I am glad to say that hiking is something I look forward to now with confidence!

Hernan Gallegos is a rising sophomore from Atlanta, Georgia, majoring in mechanical engineering.

Tufts in Talloires: First week outside of “home”

This summer, two students from the Bridge to Engineering Success at Tufts (BEST) program will blog their experiences from Tufts in Talloires, a six-week summer program that offers students a dynamic group of courses taught by Tufts faculty. Students enrolled in this program choose two courses from a selection of undergraduate offerings. In addition to coursework, a wide variety of optional outdoor activities, weekly hikes into the Alps, field trips, and organized events offer each student the opportunity to explore the unique Haute-Savoie region of France. 

The view from Hernan's host's flat, alongside Lake Annecy in Talloires, France.

The view from Hernan’s host’s flat, alongside Lake Annecy in Talloires, France.

By Hernan Gallegos

I had various amounts of emotions, both good and bad, rushing through my mind. I am not surprised since this was my first time traveling outside the country – overseas, to be exact. As an aspiring engineer, first-generation college student, and, most importantly, a young person of color, I was not aware of how I should have felt. Honestly, I was not expecting to be able to travel as far from my home city of Atlanta, Georgia, but this opportunity came to me. Thus, I began to travel outside the U.S. straight to my first destination, Turkey.

My first stop was amazing. My entire time there, I felt a different cultural atmosphere compared to Boston or Atlanta. This exposure was something that I did not know how to react to, so I just went along with this feeling of uncertainty. From walking along the stone streets of Turkey to taking the tram in Leipzig, Germany, I started to feel more at home. Which is a funny term to use since I was not native to neither of these locations. Once I reached Talloires, France, I felt like I returned “home.”

My first view of Talloires was Lake Annecy. Everyone who traveled here with me was in awe of its blue beauty and the nature surrounding it. By the time I start walking around, I met up with old and surprisingly new friends. I have had a snippet of what my courses will be like, my host’s way of living, and what France has to offer (so much cheese!!!). I am walking into a new, unknown world. As an aspiring, first-generation, person of color, engineer, I am ready to see what the next six weeks have in store for me.

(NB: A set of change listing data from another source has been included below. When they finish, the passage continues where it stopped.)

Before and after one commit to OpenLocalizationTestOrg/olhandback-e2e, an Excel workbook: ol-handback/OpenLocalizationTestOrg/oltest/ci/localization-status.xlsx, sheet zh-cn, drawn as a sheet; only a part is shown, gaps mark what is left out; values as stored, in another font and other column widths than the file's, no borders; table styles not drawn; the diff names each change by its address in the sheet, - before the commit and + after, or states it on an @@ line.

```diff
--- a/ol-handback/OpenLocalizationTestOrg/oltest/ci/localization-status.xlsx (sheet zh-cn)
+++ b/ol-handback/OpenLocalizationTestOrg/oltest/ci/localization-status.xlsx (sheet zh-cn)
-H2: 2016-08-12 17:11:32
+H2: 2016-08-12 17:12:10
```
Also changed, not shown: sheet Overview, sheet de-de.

Hernan Gallegos is a rising sophomore from Atlanta, Georgia, majoring in mechanical engineering.

Zenyuk researches hydrogen fuel cells

Widespread use of electric vehicles could offer relief from pollution, says Assistant Professor of Mechanical Engineering Iryna Zenyuk, and hydrogen fuel cells present the option for a cleaner, more efficient power source. However, the water byproduct created inside a hydrogen fuel cell compromises the cell’s efficiency.

Tufts Now covers the work being done by Zenyuk and colleagues as they develop new ways to see how water droplets form inside a fuel cell’s tiny cathode layer.